** DATA FOR REVIEW follows **
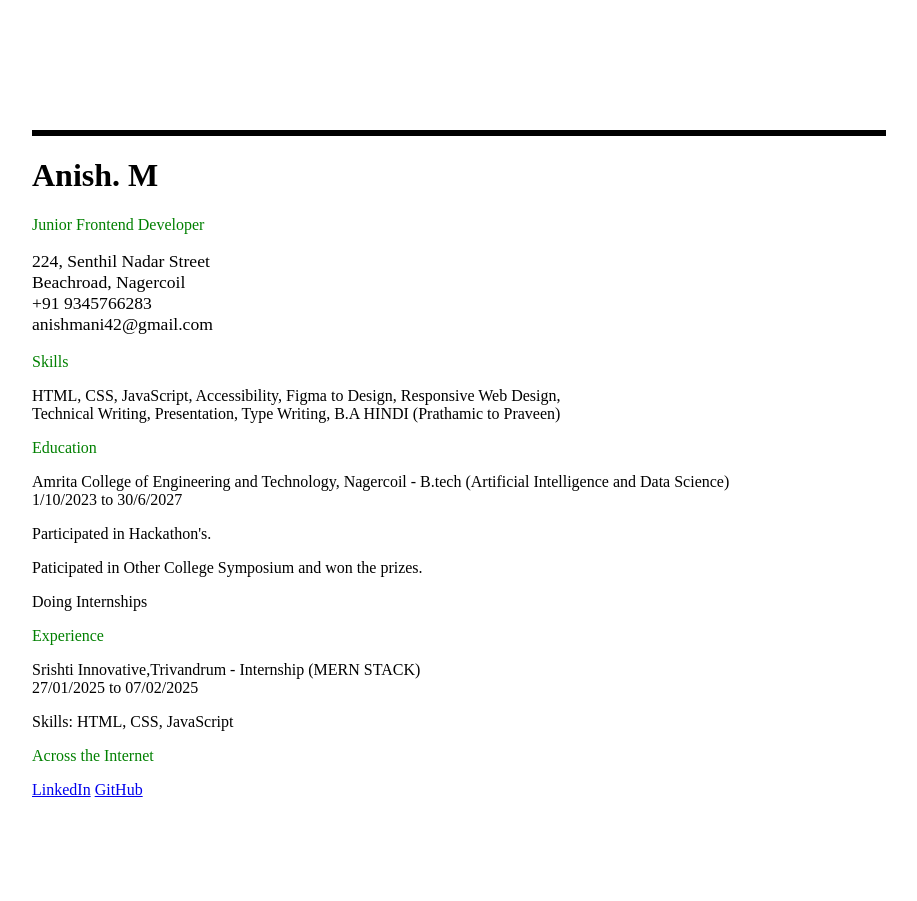
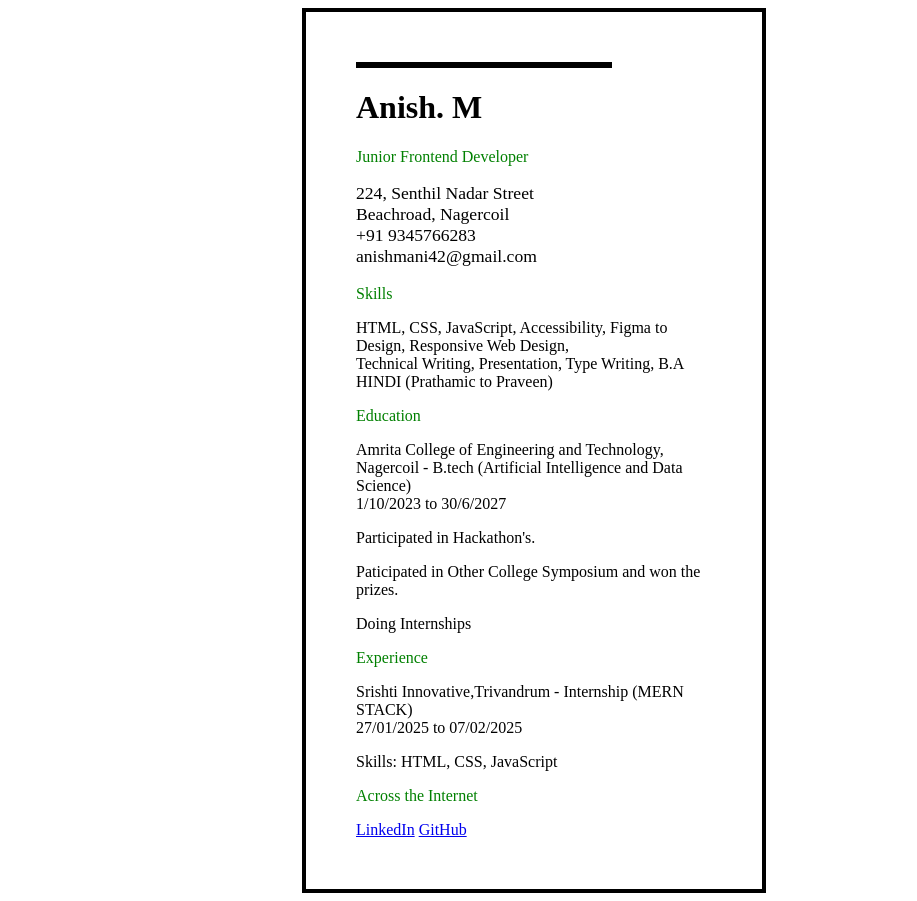
Before and after one commit to ANISH-Official-005/singlepagecv, a plain HTML site: page index.html in a window 1280 px wide. Shown: the whole page, without its empty margins (106-1023 px from the left). Before the commit the page ends 807 px from the top, so only its background shows below. Drawn offline with Linux system fonts and the light colour scheme.

Commit message:
finally the singlepage cv project is done

```diff
--- a/index.html
+++ b/index.html
@@ -7,12 +7,12 @@
 </head>
 <body>
 
-    <div>
-        <div style="margin-left: 130px;">
+    <div style="border: black solid 4px; margin: 0px 400px;">
+        <div style="margin-left: 50px; margin-bottom: 50px; margin-right: 50px;">
         <header>
        <div class="heading">
 
-        <div style="border-top: 3px; border-style: solid; border-color: black; margin-top: 130px;  margin-right: 280px;"></div>
+        <div style="border-top: 3px; border-style: solid; border-color: black; margin-top: 50px; margin-right: 100px;"></div>
          <h1>Anish. M</h1>
          <p style="color: green;">Junior Frontend Developer</p>
     </div>
@@ -28,9 +28,10 @@
        <div class="education">
         <p style="color: green;">Education</p>
         <p>Amrita College of Engineering and Technology, Nagercoil - B.tech (Artificial Intelligence and Data Science) <br> 1/10/2023 to 30/6/2027</p>
-        <p>Participated in Hackathon's.</p>
-        <p>Paticipated in Other College Symposium and won the prizes.</p>
-        <p>Doing Internships</p>
+
+            <p>Participated in Hackathon's.</p>
+            <p>Paticipated in Other College Symposium and won the prizes.</p>
+            <p>Doing Internships</p>
        </div></main>
        <footer>
        <div class="Experience">
```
** End of DATA FOR REVIEW **
▶ [WHAT IS NEEDED] Word for word, repeat the data above with the pictures left out.

▶ [THE ANSWER]
Before and after one commit to ANISH-Official-005/singlepagecv, a plain HTML site: page index.html in a window 1280 px wide. Shown: the whole page, without its empty margins (106-1023 px from the left). Before the commit the page ends 807 px from the top, so only its background shows below. Drawn offline with Linux system fonts and the light colour scheme.

Commit message:
finally the singlepage cv project is done

```diff
--- a/index.html
+++ b/index.html
@@ -7,12 +7,12 @@
 </head>
 <body>
 
-    <div>
-        <div style="margin-left: 130px;">
+    <div style="border: black solid 4px; margin: 0px 400px;">
+        <div style="margin-left: 50px; margin-bottom: 50px; margin-right: 50px;">
         <header>
        <div class="heading">
 
-        <div style="border-top: 3px; border-style: solid; border-color: black; margin-top: 130px;  margin-right: 280px;"></div>
+        <div style="border-top: 3px; border-style: solid; border-color: black; margin-top: 50px; margin-right: 100px;"></div>
          <h1>Anish. M</h1>
          <p style="color: green;">Junior Frontend Developer</p>
     </div>
@@ -28,9 +28,10 @@
        <div class="education">
         <p style="color: green;">Education</p>
         <p>Amrita College of Engineering and Technology, Nagercoil - B.tech (Artificial Intelligence and Data Science) <br> 1/10/2023 to 30/6/2027</p>
-        <p>Participated in Hackathon's.</p>
-        <p>Paticipated in Other College Symposium and won the prizes.</p>
-        <p>Doing Internships</p>
+
+            <p>Participated in Hackathon's.</p>
+            <p>Paticipated in Other College Symposium and won the prizes.</p>
+            <p>Doing Internships</p>
        </div></main>
        <footer>
        <div class="Experience">
```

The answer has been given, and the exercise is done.